Prospect Hill - better prospects are ahead
Though Prospect Hill was not settled as a direct result of the Special Survey system, there were settlers in the area from as early as c1840. It was settled as a farming district by English, Scottish and Irish immigrants.
The first survey took place in 1840 and the next in 1856. A Wesleyan Chapel was built at Mt Ephraim in 1856 and another on the northern side of Prospect Hill at Spring Grove c1861.
Early crops included wheat and tobacco and early occupations included shingle cutting, roof thatching, pit sawing, blacksmithing, charcoal burning and wattle barking.
One early settler planted an orchard with walnut, almond, orange, lemon, plum, cherry, apple, pear and quince trees. He also grew raspberries, strawberries, gooseberries and blackberries for marketing in Goolwa. He travelled by buggy through Finniss and Currency Creek supplying customers on the way. On his return trip he carried household goods and fish, etc.
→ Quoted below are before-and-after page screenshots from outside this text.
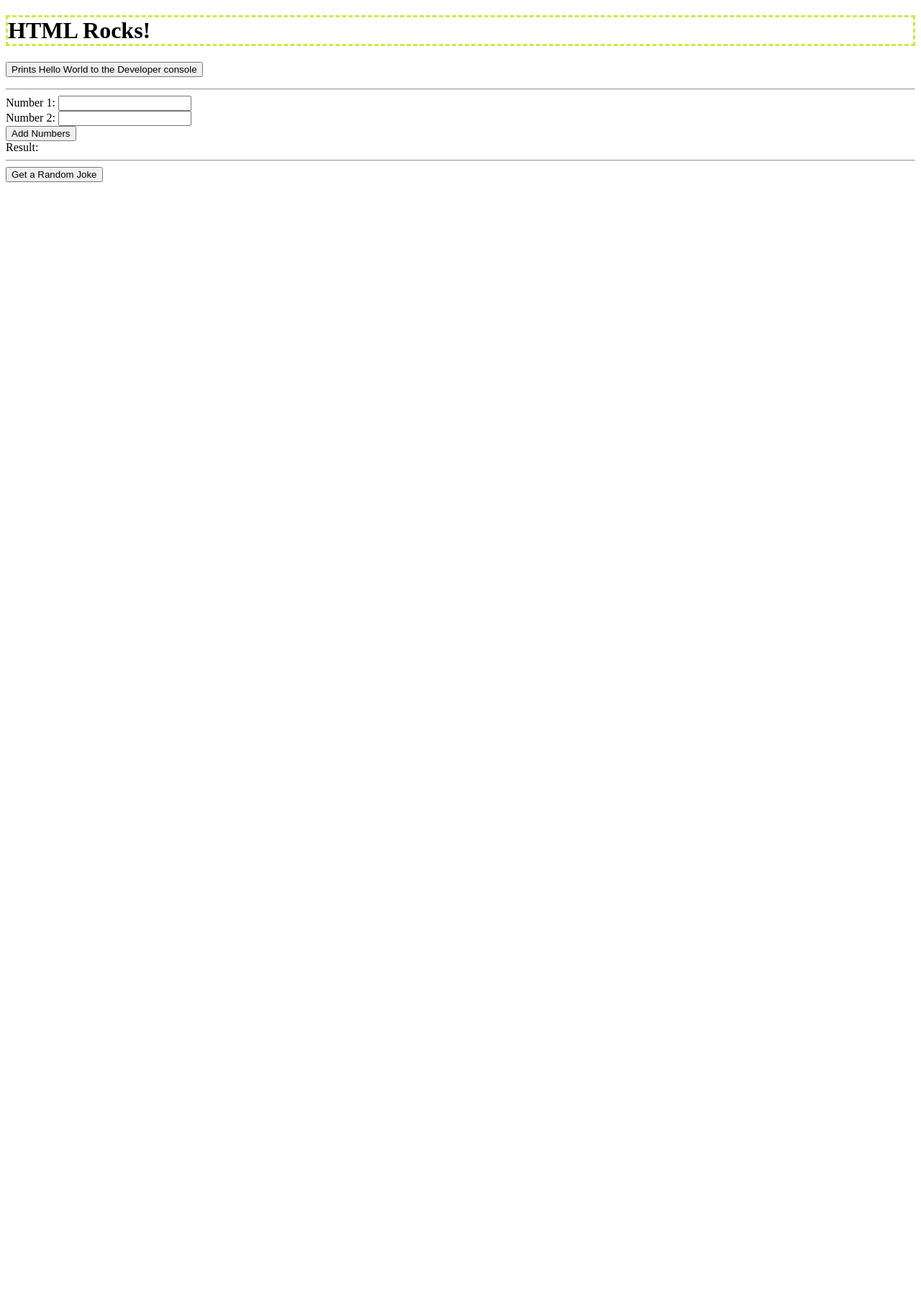
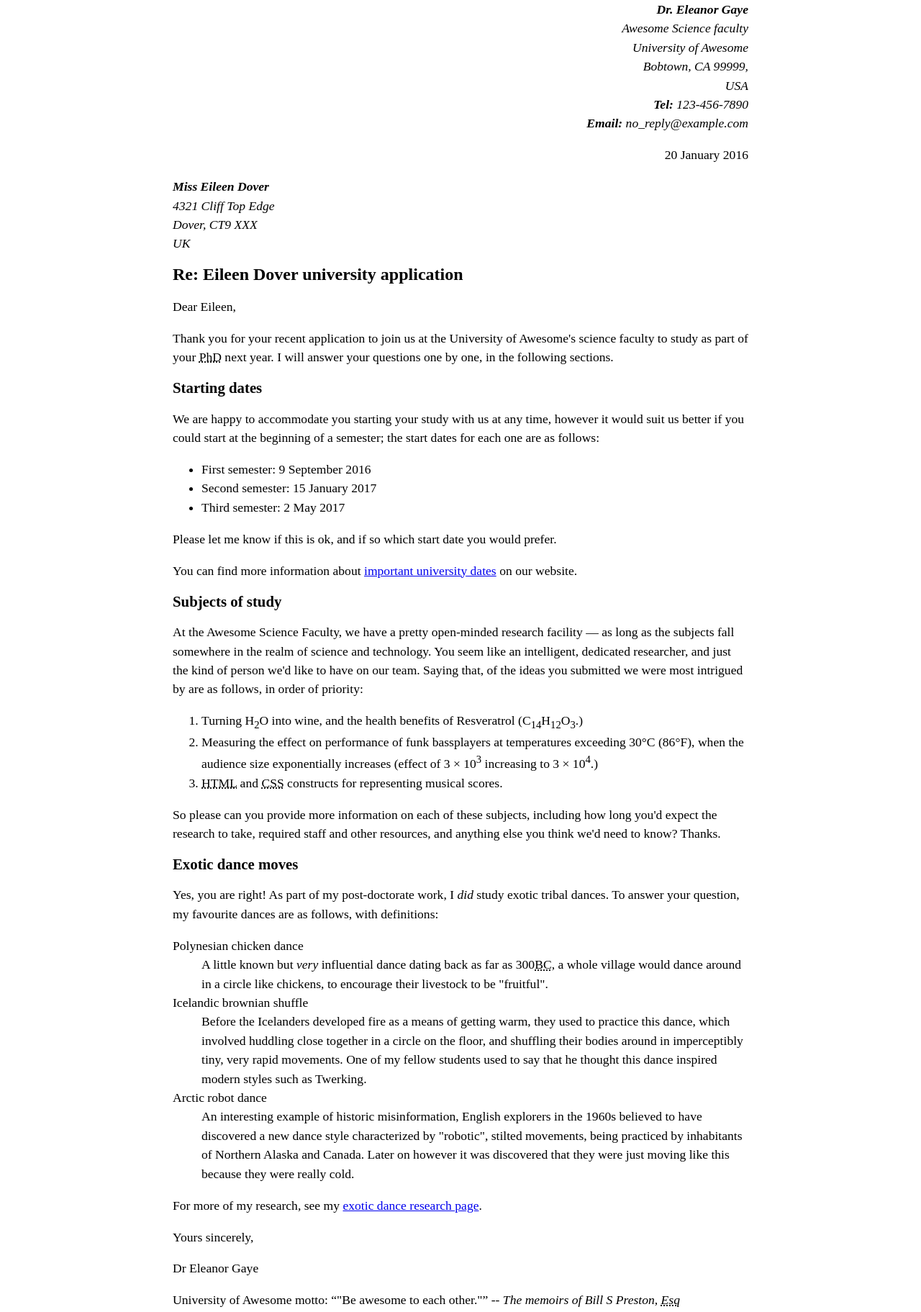
Before and after one commit to CameronQuitugua/Lab2, a website: page index.html in a window 1280 px wide. Shown: the whole page at 72% size. Before the commit the page ends 800 px from the top, so only its background shows below. Drawn offline with Linux system fonts and the light colour scheme.

Commit message:
Finished Lab3

```diff
--- a/css/style.css
+++ b/css/style.css
@@ -1,4 +1,24 @@
-h1{
-  border-color: #d3e644;
-  border-style: dashed;
+body {
+  max-width: 800px;
+  margin: 0 auto;
 }
+
+.sender-column {
+  text-align: right;
+}
+
+h1 {
+  font-size: 1.5em;
+}
+
+h2 {
+  font-size: 1.3em;
+}
+
+p,ul,ol,dl,address {
+  font-size: 1.1em;
+}
+
+p, li, dd, dt, address {
+  line-height: 1.5;
+}
--- a/index.html
+++ b/index.html
@@ -1,9 +1,9 @@
 <!doctype html>
-<html>
+<html lang="en">
 
 <head>
   <meta charset="utf-8">
-  <title>Hello World!</title>
+  <title>Letter!</title>
   <meta name="description" content="">
   <meta name="viewport" content="width=device-width, initial-scale=1">
   <link rel="stylesheet" href="css/style.css">
@@ -11,69 +11,78 @@
 </head>
 
 <body>
-  <h1>HTML Rocks!</h1>
-  <p>
-    <button  onclick="helloWorld()">Prints Hello World to the Developer console</button>
-  </p>
-  <hr>
-  <form id="addForm">
-    <label for="num1">Number 1:</label>
-    <input type="number" id="num1" name="num1" required>
-    <br>
-    <label for="num2">Number 2:</label>
-    <input type="number" id="num2" name="num2" required>
-    <br>
-    <button type="submit">Add Numbers</button>
-  </form>
+  <address class="sender-column">
+    <strong>Dr. Eleanor Gaye</strong><br>
+    Awesome Science faculty<br>
+    University of Awesome<br>
+    Bobtown, CA 99999,<br>
+    USA<br>
+    <strong>Tel:</strong> 123-456-7890<br>
+    <strong>Email:</strong> no_reply@example.com
+  </address>
+  <p class="sender-column"><time datetime="2016-01-20">20 January 2016</time></p>
 
-  <label id="result">Result:</label>
 
-  <hr>
+  <address>
+    <strong>Miss Eileen Dover</strong><br>
+    4321 Cliff Top Edge<br>
+    Dover, CT9 XXX<br>
+    UK
+  </address>
 
-  <button id="jokeButton">Get a Random Joke</button>
-  <p id="joke"></p>
 
-  <script type="module" script="js/main.js">
-    import {helloWorld, add, fetchRandomJoke} from './js/main.js';
+  <h1>Re: Eileen Dover university application</h1>
 
-    // This shows how to assign a function to the window object
-    // so that it can be called from the browser console
-    window.helloWorld = helloWorld;
+  <p>Dear Eileen,</p>
 
-    // This shows how to add an event listener to a button in the HTML
-    // and call a function when the button is clicked
-    const form = document.getElementById('addForm');
-    form.addEventListener('submit', function(e) {
-      e.preventDefault();
-      const num1 = parseFloat(document.getElementById('num1').value);
-      const num2 = parseFloat(document.getElementById('num2').value);
-      try{
-        const result = add(num1, num2);
-        document.getElementById('result').textContent = `Result: ${result}`;
-      }catch(e){
-        console.error(e);
-        document.getElementById('result').textContent = `Error: ${e.message}`;
-      }
+  <p>Thank you for your recent application to join us at the University of Awesome's science faculty to study as part of your <abbr title="Doctor of Philosophy">PhD</abbr> next year. I will answer your questions one by one, in the following sections.</p>
 
-    });
+  <h2>Starting dates</h2>
 
-    // this shows how to add an event listener to a button in the HTML
-    // that calls a function that fetches a random joke from an API
-    // and displays it on the page
-    const jokebtn = document.getElementById('jokeButton');
-    const jokeresult = document.getElementById('joke');
-    jokebtn.addEventListener('click', async () => {
-      try {
-        jokeresult.textContent = 'Loading...';
-        const joke = await fetchRandomJoke();
-        document.getElementById('joke').textContent = joke;
-      } catch (e) {
-        console.error(e);
-        document.getElementById('joke').textContent = `Error: ${e.message}`;
-      }
-    });
-  </script>
+  <p>We are happy to accommodate you starting your study with us at any time, however it would suit us better if you could start at the beginning of a semester; the start dates for each one are as follows:</p>
 
+  <ul>
+    <li>First semester: <time datetime="2016-08-09">9 September 2016</time></li>
+    <li>Second semester: <time datetime="2017-01-15">15 January 2017</time></li>
+    <li>Third semester: <time datetime="2017-05-02">2 May 2017</time></li>
+  </ul>
+
+  <p>Please let me know if this is ok, and if so which start date you would prefer.</p>
+
+  <p>You can find more information about <a href="http://example.com">important university dates</a> on our website.</p>
+
+
+  <h2>Subjects of study</h2>
+
+  <p>At the Awesome Science Faculty, we have a pretty open-minded research facility — as long as the subjects fall somewhere in the realm of science and technology. You seem like an intelligent, dedicated researcher, and just the kind of person we'd like to have on our team. Saying that, of the ideas you submitted we were most intrigued by are as follows, in order of priority:</p>
+
+  <ol>
+    <li>Turning H<sub>2</sub>O into wine, and the health benefits of Resveratrol (C<sub>14</sub>H<sub>12</sub>O<sub>3</sub>.)</li>
+    <li>Measuring the effect on performance of funk bassplayers at temperatures exceeding 30°C (86°F), when the audience size exponentially increases (effect of 3 × 10<sup>3</sup> increasing to 3 × 10<sup>4</sup>.)</li>
+    <li><abbr title="Hypertext Markup Language">HTML</abbr> and <abbr title="Cascading Style Sheets">CSS</abbr> constructs for representing musical scores.</li>
+  </ol>
+
+  <p>So please can you provide more information on each of these subjects, including how long you'd expect the research to take, required staff and other resources, and anything else you think we'd need to know? Thanks.</p>
+
+
+  <h2>Exotic dance moves</h2>
+
+  <p>Yes, you are right! As part of my post-doctorate work, I <em>did</em> study exotic tribal dances. To answer your question, my favourite dances are as follows, with definitions:</p>
+
+  <dl>
+    <dt>Polynesian chicken dance</dt>
+      <dd>A little known but <em>very</em> influential dance dating back as far as 300<abbr title="Before Christ">BC</abbr>, a whole village would dance around in a circle like chickens, to encourage their livestock to be "fruitful".</dd>
+    <dt>Icelandic brownian shuffle</dt>
+      <dd>Before the Icelanders developed fire as a means of getting warm, they used to practice this dance, which involved huddling close together in a circle on the floor, and shuffling their bodies around in imperceptibly tiny, very rapid movements. One of my fellow students used to say that he thought this dance inspired modern styles such as Twerking.</dd>
+    <dt>Arctic robot dance</dt>
+      <dd>An interesting example of historic misinformation, English explorers in the 1960s believed to have discovered a new dance style characterized by "robotic", stilted movements, being practiced by inhabitants of Northern Alaska and Canada. Later on however it was discovered that they were just moving like this because they were really cold.</dd>
+  </dl>
+  <p>For more of my research, see my <a href="http://example.com">exotic dance research page</a>.</p>
+
+  <p>Yours sincerely,</p>
+  <p>Dr Eleanor Gaye</p>
+
+  <p>University of Awesome motto: <q>"Be awesome to each other."</q> -- <cite>The memoirs of Bill S Preston, <abbr title="Esquire">Esq</abbr></cite></p>
 </body>
 
 </html>
```
Also changed, not shown: README.md.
It was not until 1873 that the name Prospect Hill came into use. In that year a new church was being built, a general store opened and a spring cart service to and from Adelaide commenced. A chance remark by a resident at that time, “Better prospects are ahead” gave this area its present name.
Prospect Hill Today
Prospect Hill was hit hard by the 1983 Ash Wednesday bushfires and lost many historical sites. Fortunately the former Post Office/General Store survived and is now an interesting and intriguing museum.
Click on a listing name to view further information.
- Chamel Fields Farmstay
- Prospect Hill Community Centre
- Prospect Hill Pioneer and Dairy Museums
- Prospect Hill Scout Group
- Prospect Hill Bushland Group
- Meadows Valley Camera Club